What the task requires: Look through the listing below and report every line that contains "auto".

Information:
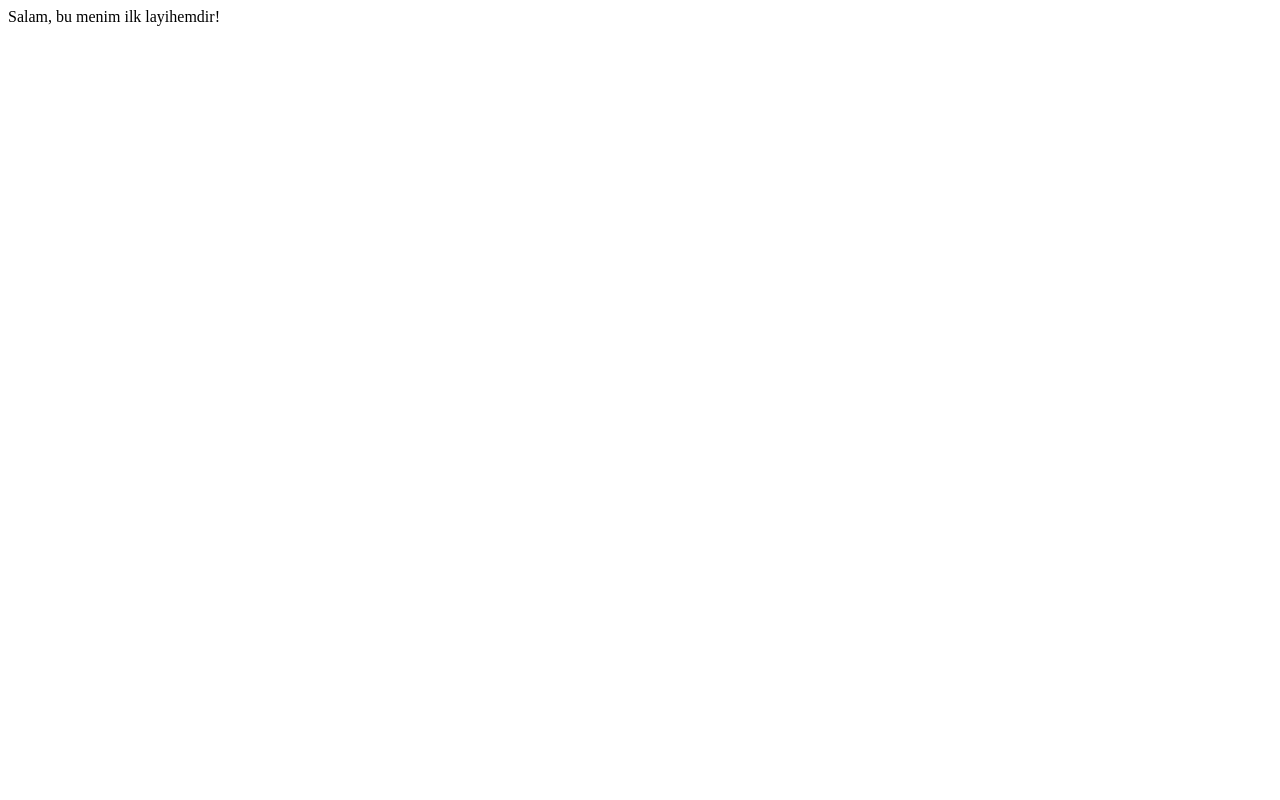
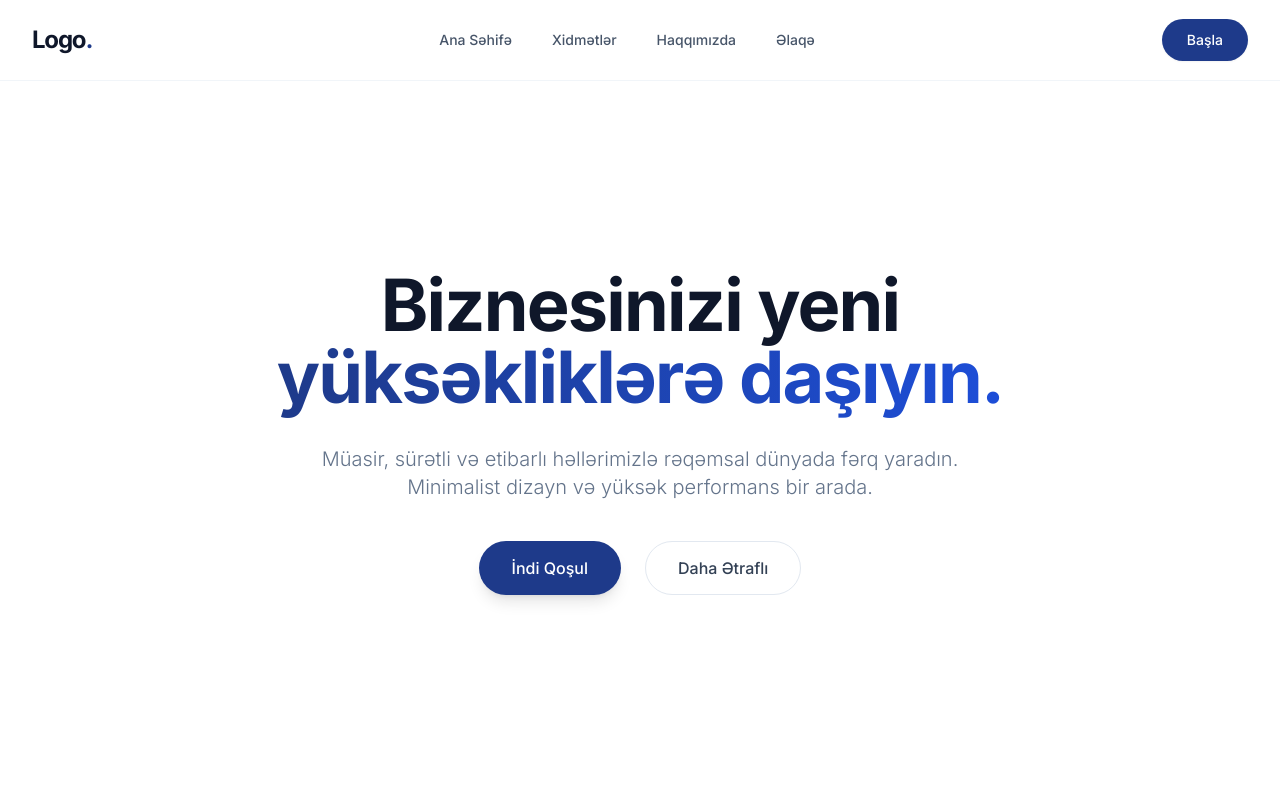
Before and after one commit to karimllii211/rahatizle, a plain HTML site: page index.html in a window 1280 px wide. Drawn offline with nearby package versions, Linux system fonts and the light colour scheme.

Commit message:
Vizual dizayn yeniləndi: Navbar əlavə olundu

```diff
--- a/index.html
+++ b/index.html
@@ -1 +1,89 @@
-Salam, bu menim ilk layihemdir!
+<!DOCTYPE html>
+<html lang="az">
+<head>
+    <meta charset="UTF-8">
+    <meta name="viewport" content="width=device-width, initial-scale=1.0">
+    <title>Modern Vebsayt</title>
+    <!-- Tailwind CSS CDN -->
+    <script src="https://cdn.tailwindcss.com"></script>
+    <!-- Modern Şrift -->
+    <style>
+        @import url('https://fonts.googleapis.com/css2?family=Inter:wght@300;400;500;600;700&display=swap');
+        body {
+            font-family: 'Inter', sans-serif;
+        }
+    </style>
+</head>
+<body class="bg-white text-slate-900 antialiased selection:bg-blue-900 selection:text-white">
+
+    <!-- Navbar Bölməsi -->
+    <header class="fixed w-full top-0 z-50 bg-white/80 backdrop-blur-md border-b border-slate-100">
+        <div class="max-w-7xl mx-auto px-4 sm:px-6 lg:px-8">
+            <div class="flex justify-between items-center h-20">
+                <!-- Logo -->
+                <div class="flex-shrink-0 flex items-center">
+                    <a href="#" class="text-2xl font-bold tracking-tighter text-slate-900">
+                        Logo<span class="text-blue-900">.</span>
+                    </a>
+                </div>
+
+                <!-- Desktop Menyu -->
+                <nav class="hidden md:flex space-x-10">
+                    <a href="#" class="text-sm font-medium text-slate-600 hover:text-blue-900 transition-colors duration-200">Ana Səhifə</a>
+                    <a href="#" class="text-sm font-medium text-slate-600 hover:text-blue-900 transition-colors duration-200">Xidmətlər</a>
+                    <a href="#" class="text-sm font-medium text-slate-600 hover:text-blue-900 transition-colors duration-200">Haqqımızda</a>
+                    <a href="#" class="text-sm font-medium text-slate-600 hover:text-blue-900 transition-colors duration-200">Əlaqə</a>
+                </nav>
+
+                <!-- Düymə (Call to Action) -->
+                <div class="hidden md:flex items-center">
+                    <a href="#" class="inline-flex items-center justify-center px-6 py-2.5 border border-transparent text-sm font-medium rounded-full text-white bg-blue-900 hover:bg-blue-950 transition-all duration-200 shadow-sm hover:shadow-md">
+                        Başla
+                    </a>
+                </div>
+
+                <!-- Mobil Menyu Düyməsi -->
+                <div class="md:hidden flex items-center">
+                    <button type="button" class="text-slate-600 hover:text-blue-900 focus:outline-none transition-colors">
+                        <svg class="h-6 w-6" fill="none" viewBox="0 0 24 24" stroke="currentColor">
+                            <path stroke-linecap="round" stroke-linejoin="round" stroke-width="1.5" d="M4 6h16M4 12h16M4 18h16" />
+                        </svg>
+                    </button>
+                </div>
+            </div>
+        </div>
+    </header>
+
+    <!-- Qəhrəman (Hero) Bölməsi -->
+    <main class="relative pt-32 pb-20 lg:pt-48 lg:pb-32 overflow-hidden bg-white min-h-screen flex items-center">
+        <!-- Dekorativ Arxa Plan Elementləri -->
+        <div class="absolute inset-0 -z-10 pointer-events-none">
+            <div class="absolute top-[-10%] right-[-5%] w-[500px] h-[500px] rounded-full bg-blue-50/50 blur-3xl opacity-60"></div>
+            <div class="absolute bottom-[-10%] left-[-5%] w-[600px] h-[600px] rounded-full bg-slate-50/80 blur-3xl opacity-60"></div>
+        </div>
+
+        <div class="max-w-7xl mx-auto px-4 sm:px-6 lg:px-8 relative z-10 w-full">
+            <div class="text-center max-w-4xl mx-auto">
+                <h1 class="text-4xl md:text-5xl lg:text-7xl font-bold tracking-tight text-slate-900 mb-8 leading-tight">
+                    Biznesinizi yeni <br class="hidden sm:block">
+                    <span class="text-transparent bg-clip-text bg-gradient-to-r from-blue-900 to-blue-700">yüksəkliklərə daşıyın.</span>
+                </h1>
+
+                <p class="text-lg md:text-xl text-slate-500 mb-10 max-w-2xl mx-auto font-light leading-relaxed">
+                    Müasir, sürətli və etibarlı həllərimizlə rəqəmsal dünyada fərq yaradın. Minimalist dizayn və yüksək performans bir arada.
+                </p>
+
+                <div class="flex flex-col sm:flex-row justify-center gap-4 sm:gap-6">
+                    <a href="#" class="inline-flex items-center justify-center px-8 py-3.5 border border-transparent text-base font-medium rounded-full text-white bg-blue-900 hover:bg-blue-950 transition-all duration-300 shadow-lg hover:shadow-xl hover:-translate-y-0.5">
+                        İndi Qoşul
+                    </a>
+                    <a href="#" class="inline-flex items-center justify-center px-8 py-3.5 border border-slate-200 text-base font-medium rounded-full text-slate-700 bg-white hover:bg-slate-50 hover:border-slate-300 transition-all duration-300">
+                        Daha Ətraflı
+                    </a>
+                </div>
+            </div>
+        </div>
+    </main>
+
+</body>
+</html>
```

Solution for this task:
+        <div class="max-w-7xl mx-auto px-4 sm:px-6 lg:px-8">
+        <div class="max-w-7xl mx-auto px-4 sm:px-6 lg:px-8 relative z-10 w-full">
+            <div class="text-center max-w-4xl mx-auto">
+                <p class="text-lg md:text-xl text-slate-500 mb-10 max-w-2xl mx-auto font-light leading-relaxed">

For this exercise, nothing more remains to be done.